On Fridays, stop by Jerusalem’s Emek Refaim Farmer’s Market where you can buy handicrafts, preserved lemons, artisanal goat cheeses, cured olives, and more. The market is located at either the Adam School (22 Emek Refaim) or the Mercaz Tarbut Yamim (12 Emek Refaim) all year long (unless it rains) between 9 a.m. and 3 p.m. On any given Friday, 40-50 merchants will be at the farmer’s market and will happily give you tastes of whatever you point to and tell you all about their wares. Want to know more? Call Sarit Dayan 972-52-541-1541.
In Tel Aviv’s city center, check out the Carmel Market, daily except for Saturdays.
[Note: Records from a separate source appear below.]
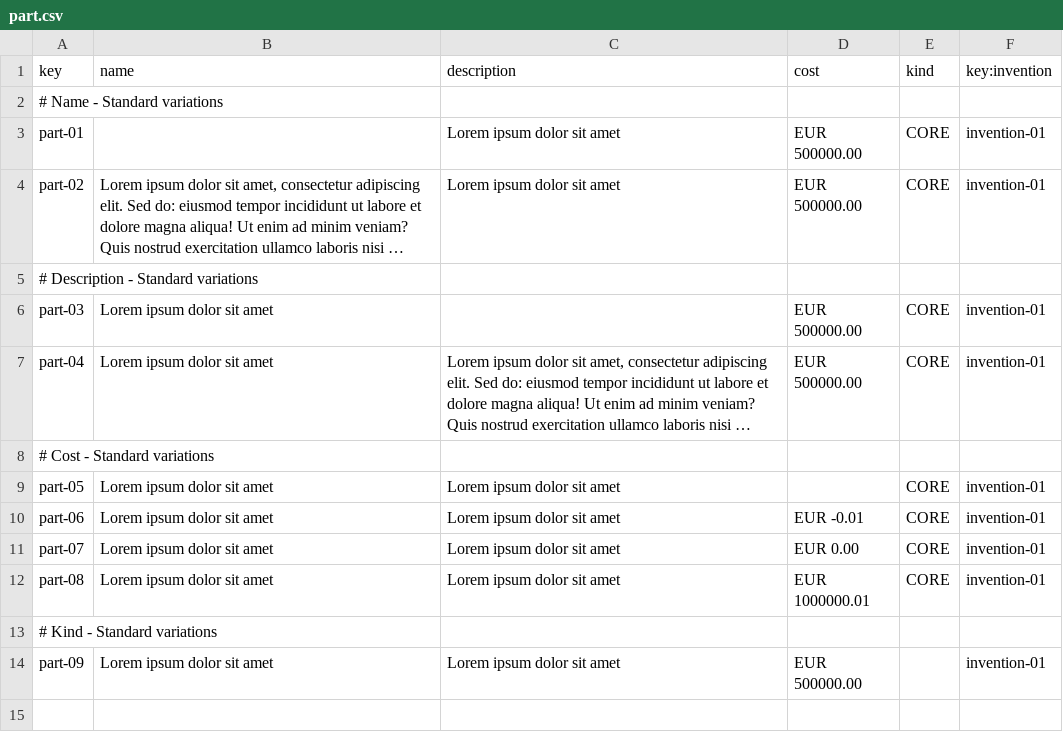
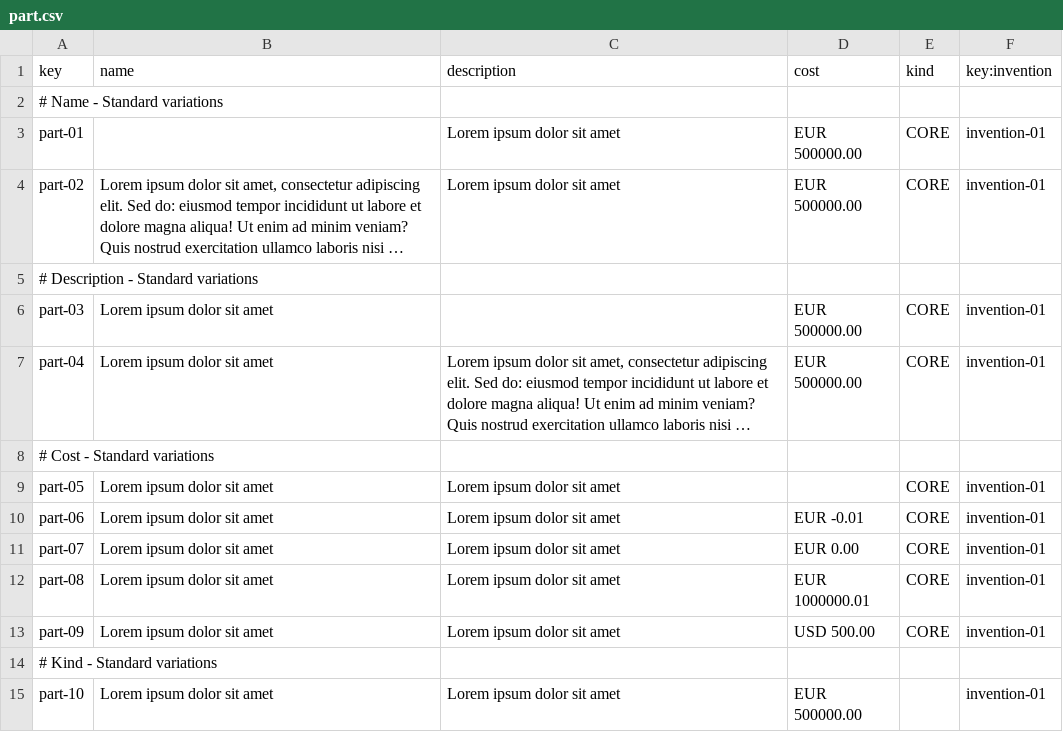
Before and after one commit to jesrammar/Acme-Starters-B, a CSV file: src/main/resources/WEB-INF/data/errata/batch-01/part.csv, drawn as a sheet; long unchanged cells end in ….

Commit message:
fix: Add only EUR validation for Part

```diff
--- a/src/main/resources/WEB-INF/data/errata/batch-01/part.csv
+++ b/src/main/resources/WEB-INF/data/errata/batch-01/part.csv
@@ -12,3 +12,4 @@ part-07,"Lorem ipsum dolor sit amet","Lorem ipsum dolor sit amet",EUR 0.00,CORE,
 part-08,"Lorem ipsum dolor sit amet","Lorem ipsum dolor sit amet",EUR 1000000.01,CORE,invention-01
+part-09,"Lorem ipsum dolor sit amet","Lorem ipsum dolor sit amet",USD 500.00,CORE,invention-01
 # Kind - Standard variations
-part-09,"Lorem ipsum dolor sit amet","Lorem ipsum dolor sit amet",EUR 500000.00,,invention-01
+part-10,"Lorem ipsum dolor sit amet","Lorem ipsum dolor sit amet",EUR 500000.00,,invention-01
```
Also changed, not shown: 5 other files.
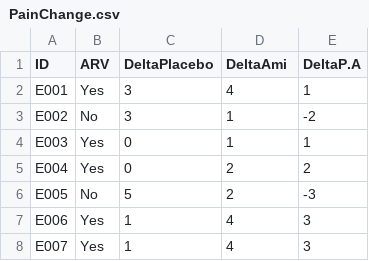
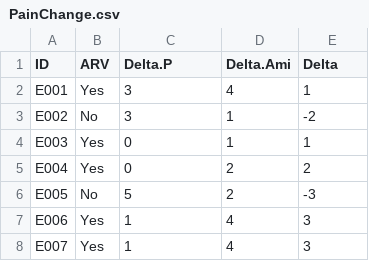
Before and after one commit to kamermanpr/Amitriptyline.HIVSN, a CSV file: DataFiles/PainChange.csv, drawn as a sheet; only a part is shown.

```diff
--- a/DataFiles/PainChange.csv
+++ b/DataFiles/PainChange.csv
@@ -1,2 +1,2 @@
-ID,ARV,DeltaPlacebo,DeltaAmi,DeltaP.A
+ID,ARV,Delta.P,Delta.Ami,Delta
 E001,Yes,3,4,1
```
Also changed, not shown: 14 other files.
See precariously stacked brightly colored fruits and vegetables and tables sagging under the weight of hot, fresh savory sesame ring cookies called “beigele.” Ask to be pointed toward the local version of filled Middle Eastern pastry known as borekasim (singular: borekas). These flaky filo pastries may be filled with potato, dry salty cheese, spinach, or mushroom fillings.
Tel Aviv Market
Less well-known is the Levinsky Market in Tel Aviv’s Florentin neighborhood. Originally founded by Greek Jews 90 years ago, the street was named after a Lithuanian Jew named Elchanan Leib Levinsky, who immigrated to Palestine during the final two decades of the 19th century. Here, the central focus is on teas and dried spices, some unfamiliar. Let your eyes feast on tall cones of fire-engine red Moroccan oiled paprika, yellow dates still clinging to their branches, and fat, juicy olives in more colors than you knew existed.
Hadar – Haifa
In Haifa’s Hadar district, tourists can choose between the Talpiot shuk or the Wadi Nisnas Arab shuk. The Talpiot shuk is a huge covered market built in the late 1930s by local Jewish residents. Today all signs are in Hebrew and in Russian to accommodate the large influx of Russian immigrants to Israel. Here you can find Thai basil, yellow pears with buttery flesh, and cherry tomatoes sweet as candy and piled high. At Wadi Nisnas, find verdant stacks of greens, herbs, and other wild comestibles that grow naturally in the Galilee, such as the tea herb, Sheba, or wild purslane.
Acre Market Turkish Bazaar
Next, check out the Acre (Acco) Market in the Old City, open every day. This market consists of the Turkish Bazaar, built at the end of the 18th century, the Shuk Al-Abiad (the White Market), built in 1817, and Market Street, where you’ll find fresh baklava dripping with syrup and tiny little red-veined fishes known as red mullet, a delicacy whether grilled or fried. After a long day of shopping, stop in at Humus Said and get a bowl of hummus with pita still warm from the oven and some pickled vegetables for piquancy, the perfect Middle Eastern pick-me-up.
At the Netanya Municipal Market in the city center, culinary tourists can find all kinds of interesting food treasures every Tuesday and Friday. Founded by Tunisian and Libyan immigrants during the last part of the 1950s, the market was later inhabited by Russian and French Jews. See gleaming piles of freshly caught fish next to tall displays of airy croissants. Alien-looking celery roots compete for space with fat white cauliflowers and sacks overflowing with tiny orange lentils.
The Shuk: Did You Know?
Bisecting the two major streets of the Mahane Yehuda Shuk are side streets named Afarsek (Peach), Agas (Pear), Egoz (Walnut), Shaked (Almond), Shezif (Plum), Tapuach (Apple), and Tut (Berry) Streets.